Arwen's death would be a side effect of Sauron obtaining the Ring, not a direct result of it. If Sauron gets the Ring, everyone is screwed, especially the Elves, because Sauron has a serious hate-boner for Elves. This is never explained in the movies.
Elves in Middle-earth are tragic figures, because they are doomed to grow weary of the world and filled with the accumulated sorrow of thousands of years seeing other creatures live, suffer, and die. Eventually, every Elf will be unable to bear any more heartache, and will depart Middle-earth, sailing to the Undying Lands.
When they were younger, Elrond and his brother Elros, both of whom were half Elf and half human, were given a choice between living as mortal men or living as immortal Elves. Elros chose to be a man and Elrond chose to be an Elf. Thus, Elrond would live forever, but would eventually grow weary and depart to the Undying Lands, never to return.
In the appendices to The Return of the King, we are told that:
... To the children of Elrond a choice was also appointed: to [eventually] pass with him from the circles of the world; or if they remained to become mortal and die in Middle-earth. For Elrond, therefore, all chances of the War of the Ring were fraught with sorrow.
-The Return of the King, Appendix A: "The Numenorean Kings"
Aragorn is a man, so he can't go to the Undying Lands, plus he has king stuff to do, so even if he was allowed to go there, he wouldn't be able to. Thus, because of the "choice" all Elrond's children must make, Arwen has to choose between going with her father to the Undying Lands and living there forever, but leaving behind the man she loves; or staying with Aragorn after her father departs, but becoming mortal.
So it isn't that the Ring is killing her, nor is it that loving Aragorn automatically entails dying. It is simply that staying in Middle-earth means she has to become mortal.

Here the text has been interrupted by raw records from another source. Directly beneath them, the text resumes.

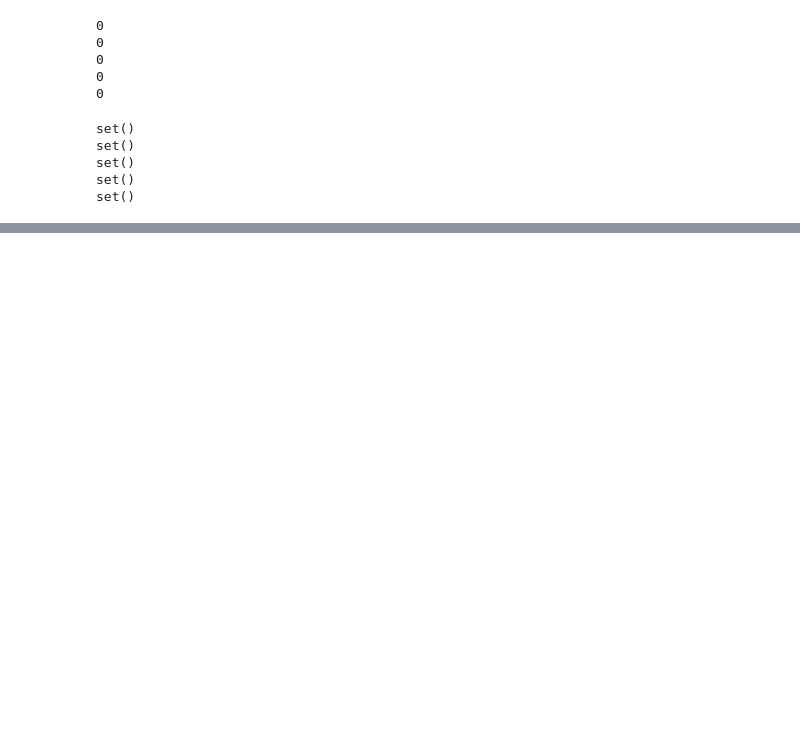
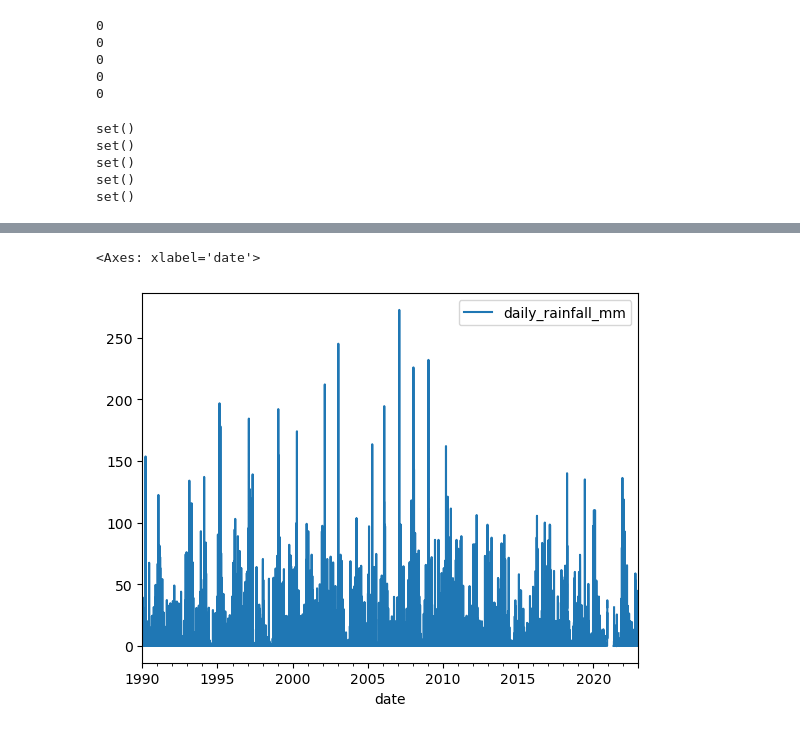
Before and after one commit to 21centuryweather/hk25-AusNode-ExtremePrecipitation, a Jupyter notebook: Code/f_clean_daily.ipynb, the cells around one changed output, grey strips where cells are left out. Drawn from its saved outputs; the diff is of its cells as text; code cells hidden in the pictures; blank space fills up the shorter version.

```diff
--- a/Code/f_clean_daily.ipynb
+++ b/Code/f_clean_daily.ipynb
@@ -186,0 +221,5 @@ lautoka_data.plot('date', 'daily_rainfall_mm')
+# %%
+labasa_airport_data.plot('date', 'daily_rainfall_mm')
+# %% [output]
+<Axes: xlabel='date'>
+[figure, added]
```
Also changed, not shown: parts of 23 cells of this notebook, 5 other files.
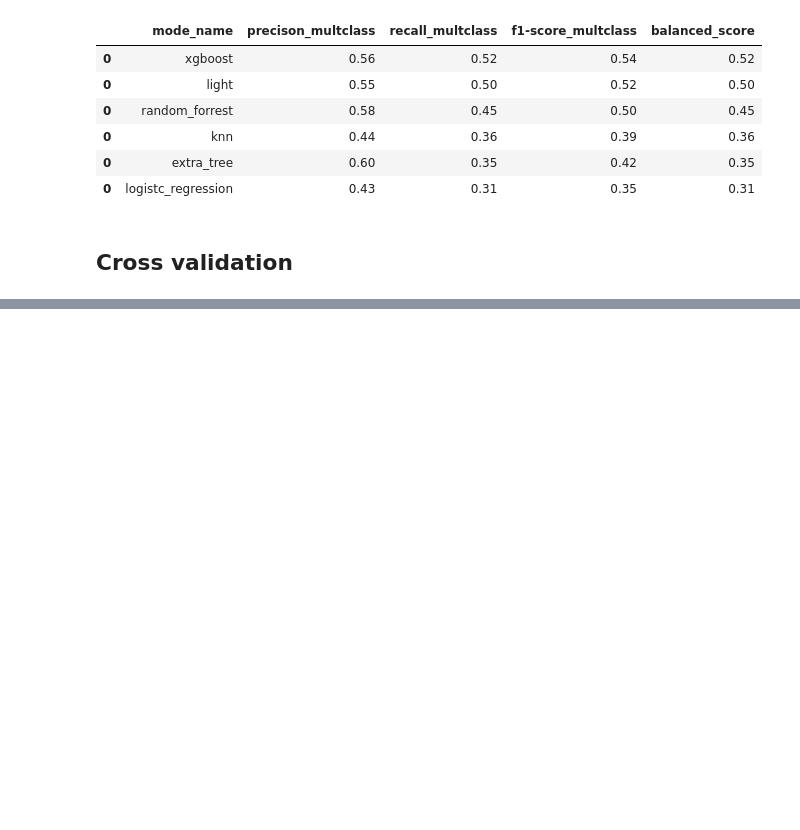
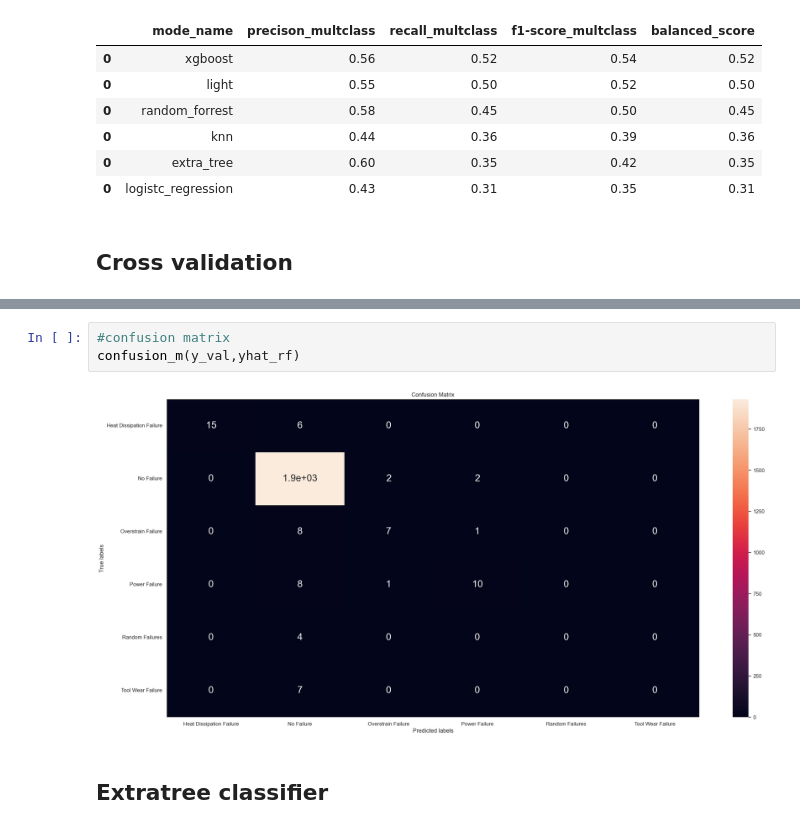
Before and after one commit to lavinomenezes/desafio_indicium, a Jupyter notebook: notebooks/desafio_indicium_lm_v06_machile_learning.ipynb, the cells around one changed output, grey strips where cells are left out. Drawn from its saved outputs; the diff is of its cells as text; blank space fills up the shorter version.

```diff
--- a/notebooks/desafio_indicium_lm_v06_machile_learning.ipynb
+++ b/notebooks/desafio_indicium_lm_v06_machile_learning.ipynb
@@ -290,0 +337,7 @@ models_comparison.sort_values(by='recall_multclass_cv',ascending=False)
+# %%
+#confusion matrix
+confusion_m(y_val,yhat_rf)
+# %% [output]
+[figure, added]
+# %% [markdown]
+## Extratree classifier
```
Also changed, not shown: parts of 28 cells of this notebook.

Things get even more complicated by the fact that the Elves have maintained their power through the 3 Rings they possess. As long as Sauron didn't have the One Ring, the Elves could use their Rings with no risk attached. But if Sauron regains the One Ring, the 3 Rings are no longer safe to use; if the One Ring is destroyed, the 3 Rings will become just as useless as regular rings. So no matter what happens to the One Ring, the Elves have to leave Middle-earth. This includes Elrond, of course.
So Arwen is dying because she has chosen to remain in Middle-earth after her father departs. It is less clear why she is literally about to die - in the books, she isn't dying now, she has just decided that at some point in the future she will die. In the movies, she is in the process of becoming dead.
The only way I can make sense of the events in the movies is that Arwen is choosing to die immediately to guilt trip her dad into reforging the Shards of Narsil so Aragorn can become king. Once he does so, she's all like "OMG I GOT BETTER!".
In the books, Elrond doesn't need to be coerced into reforging Narsil - there, unlike the movies, Elrond has always supported Aragorn's journey towards kingship, and Aragorn has always intended to become king. Jackson changed Aragorn a bit- in the movies, Aragorn is "The Reluctant Hero", and has to be pushed and cajoled into doing what he was destined to do. Elrond is a bit annoyed by this, and at one point says something like "Aragorn turned away from that path long ago, he only wants to be a Ranger now".
So in the books, Narsil is remade before the Fellowship departs from Rivendell, but in the movies, Narsil isn't reforged until the middle of the third film. In the books, Elrond told Aragorn he couldn't marry Arwen until he was king, because Elrond didn't want Aragorn to become distracted from his main task of claiming the throne.
In the movies, Arwen actively chooses to die because it will force her dad to reforge Narsil so Aragorn can become the king, and then Elrond finds Aragorn and says "Get off your ass and become the king or Arwen will die". So really, deciding to die was Arwen's way of making sure her dad and her boyfriend did what they had to do.
The line about "Arwen's fate is now tied to the fate of the Ring" makes more sense in this light. Arwen will stay in Middle-earth no matter what, and if Sauron gets the Ring, everyone in Middle-earth, including Arwen, will be boned. If the Ring is destroyed, she'll stay with Aragorn, and die at some unknown time in the future.